It all started in another decade mired in another war. This time is was the 70s and Vietnam. For the first time in the twentieth century, the United States found itself saddled with a trade deficit.

Unfortunately, we were a signatory to the Bretton Woods Agreements which obligated us to keep our currency pegged to gold, i.e., every dollar represented real value. The problem was, we’d printed so much money just to keep up with the cost of losing the war in Vietnam, that we only had enough gold to cover twenty percent of the currency in issue.

Well, the solution to that problem was simplicity itself: Nixon simply unpegged the dollar from the value of gold. The liberated paper now represented whatever we could scam the world into thinking it was worth.

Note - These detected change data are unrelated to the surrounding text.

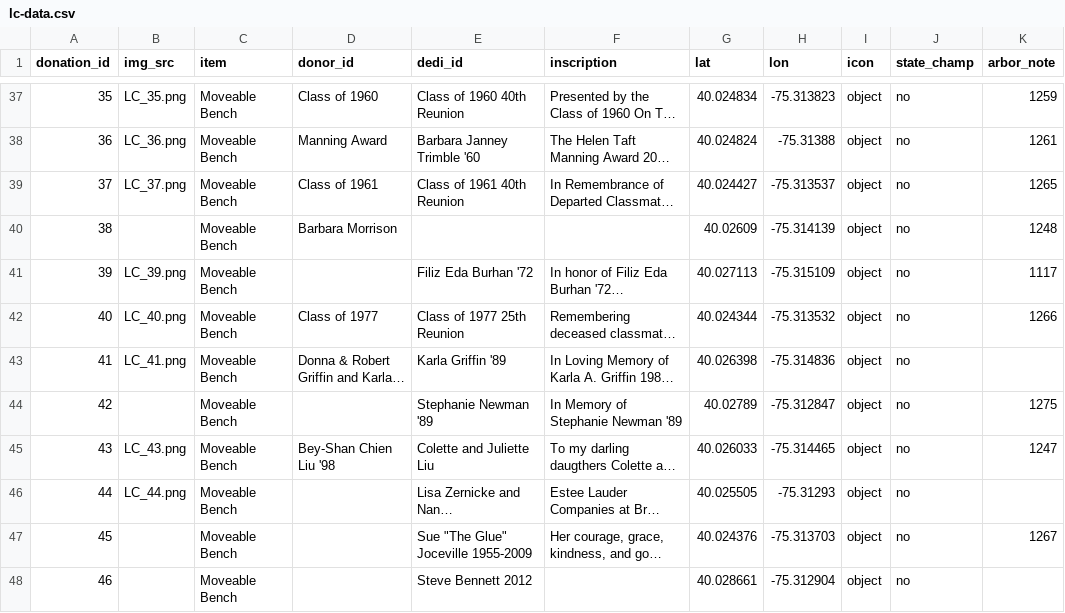
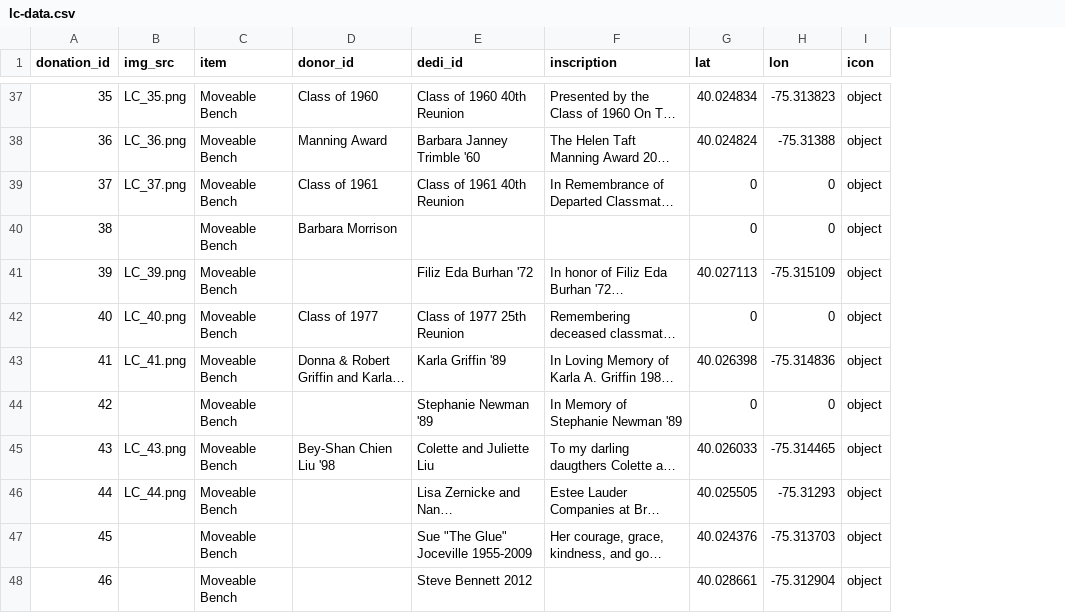
Before and after one commit to gioannazhao/living-campus, a CSV file: lc-data.csv, drawn as a sheet; only a part is shown, gaps mark what is left out; long unchanged cells end in …; the diff covers the shown part only; the diff names each change by its address in the sheet, - before the commit and + after, or states it on an @@ line.

```diff
--- a/lc-data.csv
+++ b/lc-data.csv
-column J (state_champ), rows 37-48: all no
-column K (arbor_note), rows 37-47: 1259 | 1261 | 1265 | 1248 | 1117 | 1266 |  | 1275 | 1247 |  | 1267
-G39 (lat): 40.024427
+G39 (lat): 0
-H39 (lon): -75.313537
+H39 (lon): 0
-G40 (lat): 40.02609
+G40 (lat): 0
-H40 (lon): -75.314139
+H40 (lon): 0
-G42 (lat): 40.024344
+G42 (lat): 0
-H42 (lon): -75.313532
+H42 (lon): 0
-G44 (lat): 40.02789
+G44 (lat): 0
-H44 (lon): -75.312847
+H44 (lon): 0
```
Also changed, not shown: 14 removed rows and 51 edited cells elsewhere in this file.
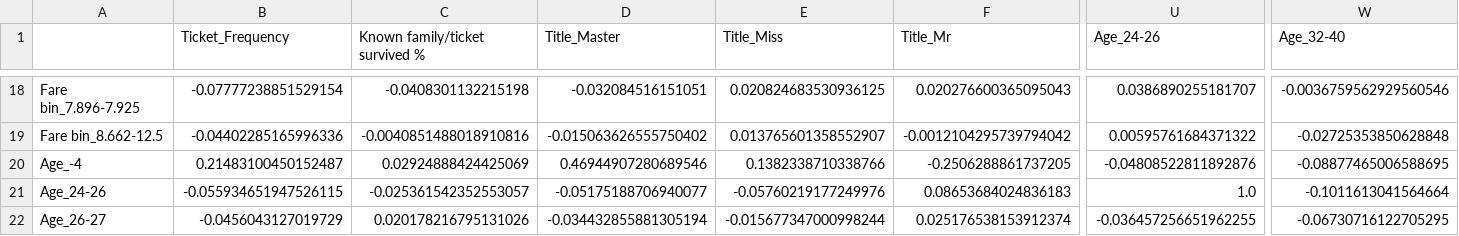
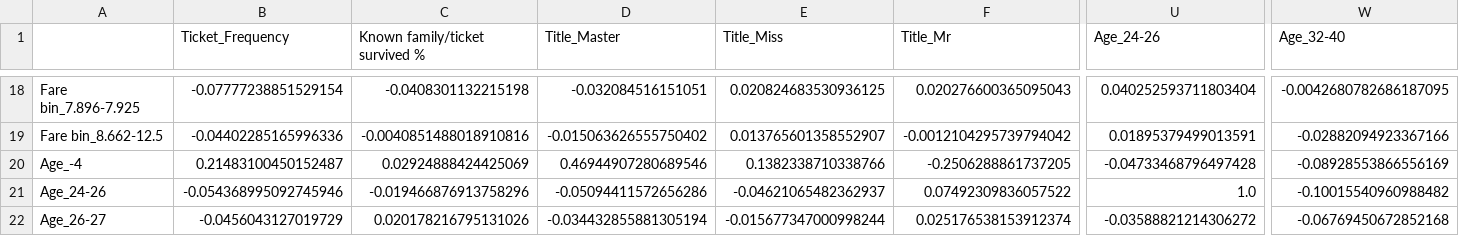
Before and after one commit to yoni2k/ml-kaggle-challenges, a CSV file: titanic/output/feature_correlations.csv, drawn as a sheet; only a part is shown, gaps mark what is left out; the diff covers the shown part only; the diff names each change by its address in the sheet, - before the commit and + after, or states it on an @@ line.

```diff
--- a/titanic/output/feature_correlations.csv
+++ b/titanic/output/feature_correlations.csv
-U18 (Age_24-26): 0.0386890255181707
+U18 (Age_24-26): 0.040252593711803404
-W18 (Age_32-40): -0.0036759562929560546
+W18 (Age_32-40): -0.0042680782686187095
-U19 (Age_24-26): 0.00595761684371322
+U19 (Age_24-26): 0.01895379499013591
-W19 (Age_32-40): -0.02725353850628848
+W19 (Age_32-40): -0.02882094923367166
-U20 (Age_24-26): -0.04808522811892876
+U20 (Age_24-26): -0.04733468796497428
-W20 (Age_32-40): -0.08877465006588695
+W20 (Age_32-40): -0.08928553866556169
-B21 (Ticket_Frequency): -0.055934651947526115
+B21 (Ticket_Frequency): -0.054368995092745946
-C21 (Known family/ticket survived %): -0.025361542352553057
+C21 (Known family/ticket survived %): -0.019466876913758296
-D21 (Title_Master): -0.05175188706940077
+D21 (Title_Master): -0.05094411572656286
-E21 (Title_Miss): -0.05760219177249976
+E21 (Title_Miss): -0.04621065482362937
-F21 (Title_Mr): 0.08653684024836183
+F21 (Title_Mr): 0.07492309836057522
-W21 (Age_32-40): -0.1011613041564664
+W21 (Age_32-40): -0.10015540960988482
-U22 (Age_24-26): -0.036457256651962255
+U22 (Age_24-26): -0.03588821214306272
-W22 (Age_32-40): -0.06730716122705295
+W22 (Age_32-40): -0.06769450672852168
```
Also changed, not shown: 68 edited cells elsewhere in this file, titanic/output/classifiers_correlations.csv, titanic/output/results.csv, 8 other files.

Without the albatross of gold hanging around its neck, the dollar soared. And as the dollar soared, the Dow Jones soared while assets bubbled.

One plus of a worthless currency is that it is much easier to go into debt. And go into debt we did. Between 1987 and 2005, public and private debt went from $10 trillion to $43 trillion. With all that debt, finance capitalism ruled.

Another advantage of a worthless currency is that is makes the economy look better than it actually is. Of course, this rosy picture is made rosier by the deftness with which our technicians cook the books. For example by excluding volatile commodities like food and fuel from the Consumer Price Index, you make inflation appear much lower than it really is.

There is but one danger in all this, and that is if some fool takes a look at the Dow and realizes it is being denominated in worthless dollars. Let’s say the Dow is sitting at 12,200. But, if we measured the Dow in Euros, it would drop to 7300.

Needless to say, that simply would not do.

Now you, Paulson and Bernanke are like tap dancers frantically tapping away in a burning theater, smiles frozen on your faces. Thank God reality is to you whatever you say it is. It deadens the pain.

Your admirer,
Belacqua Jones

3 comments:

thepoetryman said...

Now you, Paulson and Bernanke are like tap dancers frantically tapping away in a burning theater, smiles frozen on your faces. Thank God reality is to you whatever you say it is. It deadens the pain.

Ouch...

Lends a whole new meaning to yelling theatre in a crowded firehouse, eh?

Case Wagenvoord said...

or house in a crowded fire.

thepoetryman said...

Ha! Mine was a stale oldie and yours is one I had yet to hear...

I'm laughing at the absurdity of yelling your line. I don't mean I am yelling it now, that would be absurd, I mean the idea of yelling "house" in a "crowded fire" is just damned funny!

Think I'll stop trying to explain it before I begin yelling at myself. Before I scream, "Shut up" and wake the neighbors.